This past week I was sitting with some moms at a junior high football game. While enjoying the game we commented how we cringe each time our child gets tackled, fearing for their wellbeing. Apparently it’s not only me who finds it hard to sit on the sideline and watch your child get jumped on! I was enjoying the company around me and the action in front of me as we watched the game together. Often times, during a game, I lose track of Austin in the sea of white helmets on the field, and this one was no different. Following one of the plays, a player remained on the ground after everyone else had stood up. The player rolled around in the grass a bit and appeared to be in pain. About the time he got to his knees, my heart sank realizing it was my little boy who was injured. After a quick chat with the coach, Austin walked over to the huddle for the next play. I could sense he was hurting. (Moms just know these things.) Sure enough, a few plays later he was along the sideline removing his jersey and pads. All I wanted to do was run down and hug him, but knew he would be mortified if mommy ran to his side. After the game and a trip to the school’s athletic trainer, the injury to his side was determined to be bruised ribs. The trainer advised he wear rib pads and recommended he not overdo it at practice the next day. Just a couple days later, with rib pads in place, he was back on the field running, jumping, and tackling as though nothing had happened.

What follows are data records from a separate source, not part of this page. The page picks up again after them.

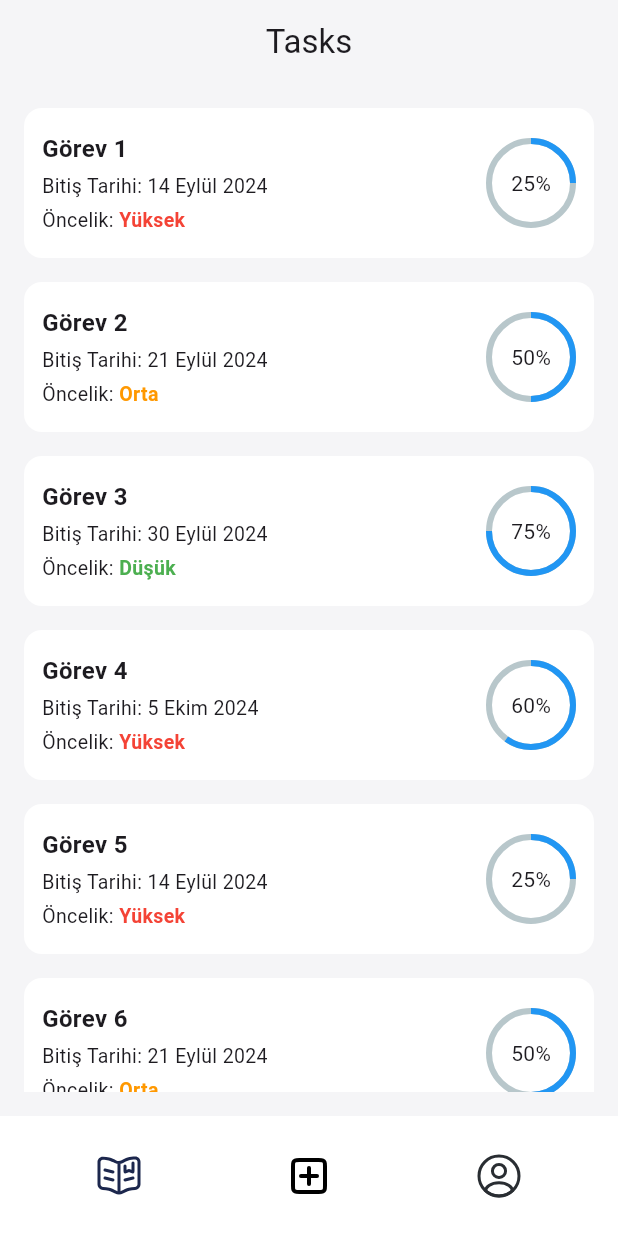
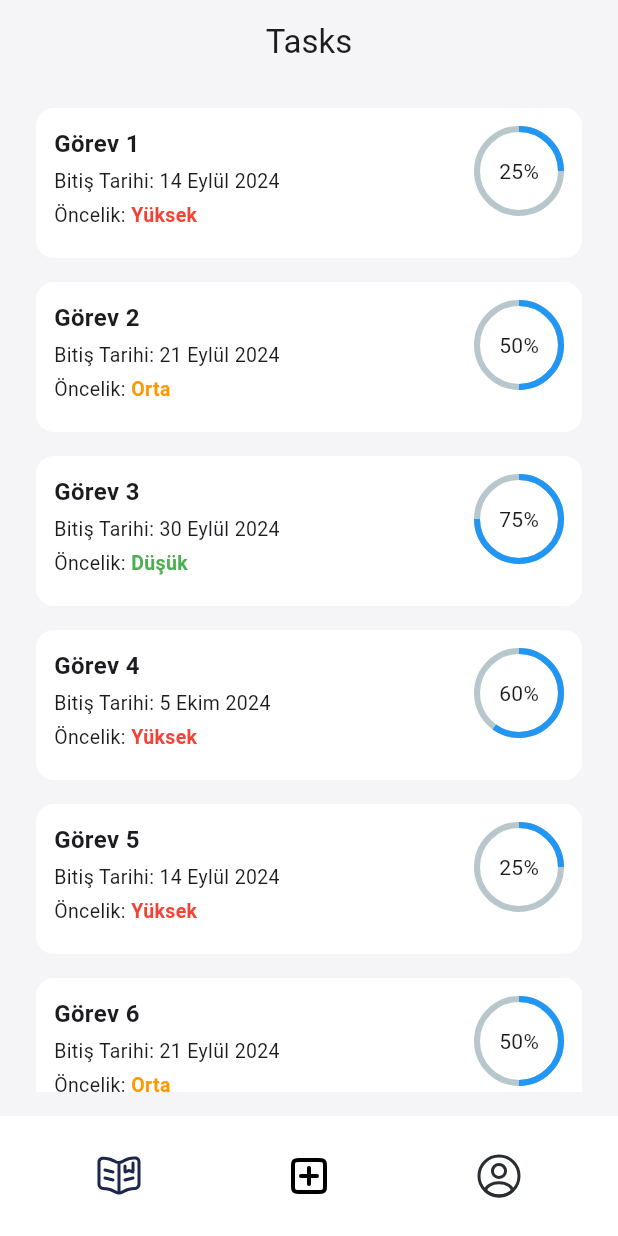
Before and after one commit to idilsg/TaskManagerApp, a Flutter app: the screen it shows after launch, on a phone screen of 412 x 824 dp. Run offline on Flutter 3.47's test engine with Material 3 defaults, Android fonts, the phone set to English and light mode, and no system bars; drawn by our look-alikes of percent_indicator; our stand-ins replace flutter_svg.

Commit message:
task test debug

```diff
--- a/lib/pages/tasks.dart
+++ b/lib/pages/tasks.dart
@@ -16,7 +16,12 @@ class TasksPage extends StatelessWidget {
         automaticallyImplyLeading: false,
       ),
       body: Padding(
-        padding: const EdgeInsets.all(16.0),
+        padding: const EdgeInsets.only(
+          top: 16.0,
+          bottom: 16.0,
+          left: 24.0,
+          right: 24.0,
+        ),
         child: ListView(
           children: const [
             TaskBox(
--- a/lib/widgets/taskbox.dart
+++ b/lib/widgets/taskbox.dart
@@ -32,8 +32,10 @@ class TaskBox extends StatelessWidget {
         Navigator.pushNamed(context, '/taskdetails');
       },
       child: Container(
-        height: 100,
-        width: double.infinity,
+        constraints: const BoxConstraints(
+          maxWidth: double.infinity,
+          minHeight: 100,
+        ),
         decoration: BoxDecoration(
           color: Colors.white,
           borderRadius: BorderRadius.circular(12.0),
@@ -41,9 +43,11 @@ class TaskBox extends StatelessWidget {
         child: Padding(
           padding: const EdgeInsets.all(12.0),
           child: Row(
-            mainAxisAlignment: MainAxisAlignment.spaceBetween,
+            mainAxisSize: MainAxisSize.min,
+            crossAxisAlignment: CrossAxisAlignment.start,
             children: [
-              Column(
+              Expanded(
+                child: Column(
                   crossAxisAlignment: CrossAxisAlignment.start,
                   mainAxisAlignment: MainAxisAlignment.center,
                   children: [
@@ -53,6 +57,8 @@ class TaskBox extends StatelessWidget {
                         fontSize: 16,
                         fontWeight: FontWeight.bold,
                       ),
+                      overflow: TextOverflow.ellipsis,
+                      maxLines: 2,
                     ),
                     const SizedBox(height: 4),
                     Text(
@@ -84,6 +90,7 @@ class TaskBox extends StatelessWidget {
                     ),
                   ],
                 ),
+              ),
               CircularPercentIndicator(
                 radius: 30.0,
                 lineWidth: 4.0,
```
Lines whose indentation alone changed are shown as unchanged.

As parents, we want to do whatever we can to protect our children from harm. We purchase mouth guards to prevent harm to their teeth while playing sports. Baseball players must wear helmets to shield their heads when running the bases. In hockey we wouldn’t think twice about putting the goalie in front of the net without the proper pads and protective gear. We buy the safest car seat when they are little and refuse to put the car in gear until all seatbelts are buckled as they are able to do it on their own.
It makes me wonder if we are as protective of our children’s spiritual lives as we are their physical lives. Do we put as much care into helping them know their Savior as we do caring for them while playing sports or driving down the highway? We cram our schedules full of opportunities for our children to participate in –which are all good – but are we scheduling time to sit and intentionally read God’s Word as a family? Sure we take them to church on Sunday mornings, attend Sunday School each week, and wouldn’t think of missing a midweek class, but are they the only three hours a week our children are digging into the scriptures?
These questions are not meant to shame anyone, rather only help us each examine our discipleship process at home. God has entrusted us as parents with our children with the instructions to be their primary teachers of who God is. The Bible says, “All Scripture is God-breathed and is useful for teaching, rebuking, correcting and training in righteousness, so that the servant of God may be thoroughly equipped for every good work.” 2 Timothy 3:16-17. When we raise our children to not only know who God is, but be in a relationship with Him, we are providing the greatest protection available. His Word becomes our safeguard against false teaching and our source of guidance for how we are to live for a lifetime of protection.